In Alligator one of nature’s most ferocious killers which has been around since the age of the dinosaur is turned into a domestic pet for a young girl who would later turn out to be said sexy herpetologist. She gets this pet from her parents after visiting an alligator show where somebody was just mauled on by one of the animals; parenting done right. But once home it doesn’t take too long for dad to take the alligator out its alligator-unfriendly terrarium and flush it down the toilet where it eventually ends up in the sewer. Since Alligators need sunlight it was destined to die were it not for the fact that someone just so happens to dump dead dogs nearby that have been used for animal testing. These dogs are filled with a growth hormone making the alligator becomes huge over the course of the next 12 years. When sewer workers start to go missing and body parts are surfacing officer David Madison (Forster) is put on the case.
Alligator can’t be taken seriously too much. I mean, for the majority of the time it’s located in the standard absurdly spacious movie sewers; sewers that are so big people can easily walk around in them even though they were originally designed to just transport water and feces. A classic movie trope belonging together with the large air-vents and the sinister subway tunnels with all kinds of side exits leading into underground mazes. To create a giant Alligator they have a real one walking around on miniature sets and a an animatronic that isn’t really able to walk, so most of the time it’s just the head that we see eating people. Also this nature gone wild movie features an animal with an agenda as it one point goes to a party of the CEO of the company responsible for the mutated animals he’s been feeding on all these years. Despite the shoddy and dated effects it still surpasses the CG-filled monster movies released by SyFy and The Asylum.
Another fun thing is how a seemingly enormous alligator can just go around and disappear. Sure, it’s more plausible than Godzilla’s disappearing acts in the 1998 movie but still, somehow he can hide out in dark alleys under a lot of trash and other junk and be totally invisible.
Alligator is not without a bite though. At one point it even mauls on a 10 year old boy in one of the movie’s more ferocious and surprising moments.
The movie has a lot of standard plot devices like the cop put on suspension because he’s too stubborn to listen to anybody and has this crazy story about a giant alligator he keeps rambling on about. The woman of science/biology who turns out to be a hot babe and a love interest. The only surprising addition to the story is the inclusion of a big game hunter played by Henry Silva. He hams it up and plays his role mostly for laughs.
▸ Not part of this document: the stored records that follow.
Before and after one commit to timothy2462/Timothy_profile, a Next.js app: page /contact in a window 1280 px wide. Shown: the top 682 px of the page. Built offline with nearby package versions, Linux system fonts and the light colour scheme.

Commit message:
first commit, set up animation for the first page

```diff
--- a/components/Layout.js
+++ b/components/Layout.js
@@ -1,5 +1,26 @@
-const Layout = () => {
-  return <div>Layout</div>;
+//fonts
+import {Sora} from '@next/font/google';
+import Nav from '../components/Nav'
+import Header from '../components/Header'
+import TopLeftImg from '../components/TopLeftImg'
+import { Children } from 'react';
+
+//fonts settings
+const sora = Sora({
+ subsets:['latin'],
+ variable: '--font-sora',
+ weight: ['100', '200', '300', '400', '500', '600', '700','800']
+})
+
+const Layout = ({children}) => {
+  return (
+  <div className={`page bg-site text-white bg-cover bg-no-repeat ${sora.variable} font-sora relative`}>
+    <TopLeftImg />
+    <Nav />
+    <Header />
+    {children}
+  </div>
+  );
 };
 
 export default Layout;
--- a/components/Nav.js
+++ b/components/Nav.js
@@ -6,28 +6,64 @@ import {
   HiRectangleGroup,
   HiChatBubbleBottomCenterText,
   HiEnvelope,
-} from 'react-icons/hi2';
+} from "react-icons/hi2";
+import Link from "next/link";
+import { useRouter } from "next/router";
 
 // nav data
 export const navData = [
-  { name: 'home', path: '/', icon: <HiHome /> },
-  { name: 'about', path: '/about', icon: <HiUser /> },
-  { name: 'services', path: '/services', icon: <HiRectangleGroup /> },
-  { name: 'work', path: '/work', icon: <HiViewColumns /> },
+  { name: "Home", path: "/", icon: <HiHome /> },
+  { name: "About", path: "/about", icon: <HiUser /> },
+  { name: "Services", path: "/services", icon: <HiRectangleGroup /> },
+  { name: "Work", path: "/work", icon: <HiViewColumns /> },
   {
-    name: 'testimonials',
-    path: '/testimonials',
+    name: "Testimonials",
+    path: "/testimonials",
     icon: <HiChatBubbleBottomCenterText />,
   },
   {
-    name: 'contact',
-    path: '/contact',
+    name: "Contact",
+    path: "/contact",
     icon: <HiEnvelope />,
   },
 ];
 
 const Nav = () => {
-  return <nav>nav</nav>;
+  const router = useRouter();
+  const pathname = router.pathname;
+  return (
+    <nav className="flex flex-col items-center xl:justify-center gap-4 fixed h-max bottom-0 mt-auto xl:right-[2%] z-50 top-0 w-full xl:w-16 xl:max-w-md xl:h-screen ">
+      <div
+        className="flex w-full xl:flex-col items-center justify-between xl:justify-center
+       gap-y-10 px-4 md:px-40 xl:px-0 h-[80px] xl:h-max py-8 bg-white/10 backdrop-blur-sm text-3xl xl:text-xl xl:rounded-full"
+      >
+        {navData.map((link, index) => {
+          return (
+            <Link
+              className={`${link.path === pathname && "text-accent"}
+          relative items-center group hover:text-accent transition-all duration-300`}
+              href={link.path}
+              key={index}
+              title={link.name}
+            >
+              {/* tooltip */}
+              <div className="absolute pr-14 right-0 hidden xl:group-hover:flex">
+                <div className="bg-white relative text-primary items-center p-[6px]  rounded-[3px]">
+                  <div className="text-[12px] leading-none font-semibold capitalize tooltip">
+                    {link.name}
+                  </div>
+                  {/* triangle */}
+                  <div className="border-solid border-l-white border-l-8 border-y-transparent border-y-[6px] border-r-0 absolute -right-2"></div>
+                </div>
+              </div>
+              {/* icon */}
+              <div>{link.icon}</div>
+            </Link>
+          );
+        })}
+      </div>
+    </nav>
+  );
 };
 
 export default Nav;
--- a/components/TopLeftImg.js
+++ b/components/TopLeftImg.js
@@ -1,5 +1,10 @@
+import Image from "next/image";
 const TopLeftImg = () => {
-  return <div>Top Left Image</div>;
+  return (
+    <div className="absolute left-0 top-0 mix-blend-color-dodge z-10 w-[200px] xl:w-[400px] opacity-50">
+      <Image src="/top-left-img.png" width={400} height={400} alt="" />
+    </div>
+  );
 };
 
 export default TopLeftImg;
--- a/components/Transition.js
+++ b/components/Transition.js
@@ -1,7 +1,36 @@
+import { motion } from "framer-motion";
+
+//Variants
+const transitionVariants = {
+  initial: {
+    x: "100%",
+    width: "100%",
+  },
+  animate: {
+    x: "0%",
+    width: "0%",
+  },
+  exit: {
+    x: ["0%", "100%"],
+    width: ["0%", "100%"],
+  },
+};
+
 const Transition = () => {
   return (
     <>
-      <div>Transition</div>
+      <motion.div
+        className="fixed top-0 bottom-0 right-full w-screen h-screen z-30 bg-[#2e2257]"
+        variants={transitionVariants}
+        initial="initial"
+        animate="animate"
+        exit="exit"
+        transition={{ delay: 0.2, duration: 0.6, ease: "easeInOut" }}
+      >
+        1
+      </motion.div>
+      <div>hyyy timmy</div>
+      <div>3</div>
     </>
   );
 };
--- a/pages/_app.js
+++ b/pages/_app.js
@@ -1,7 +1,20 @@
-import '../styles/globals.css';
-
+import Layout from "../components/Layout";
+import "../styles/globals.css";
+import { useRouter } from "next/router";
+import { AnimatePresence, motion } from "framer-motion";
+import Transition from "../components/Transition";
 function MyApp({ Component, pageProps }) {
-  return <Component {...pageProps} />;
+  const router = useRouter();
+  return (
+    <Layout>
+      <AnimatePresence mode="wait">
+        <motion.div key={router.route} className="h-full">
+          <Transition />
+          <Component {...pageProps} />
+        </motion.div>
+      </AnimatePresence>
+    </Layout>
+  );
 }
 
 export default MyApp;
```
Alligator is a fun, though a typical 80’s man vs nature movie. It has its moments but is by no means a classic. Still, it’s way better than most cheap schlock that’s released today.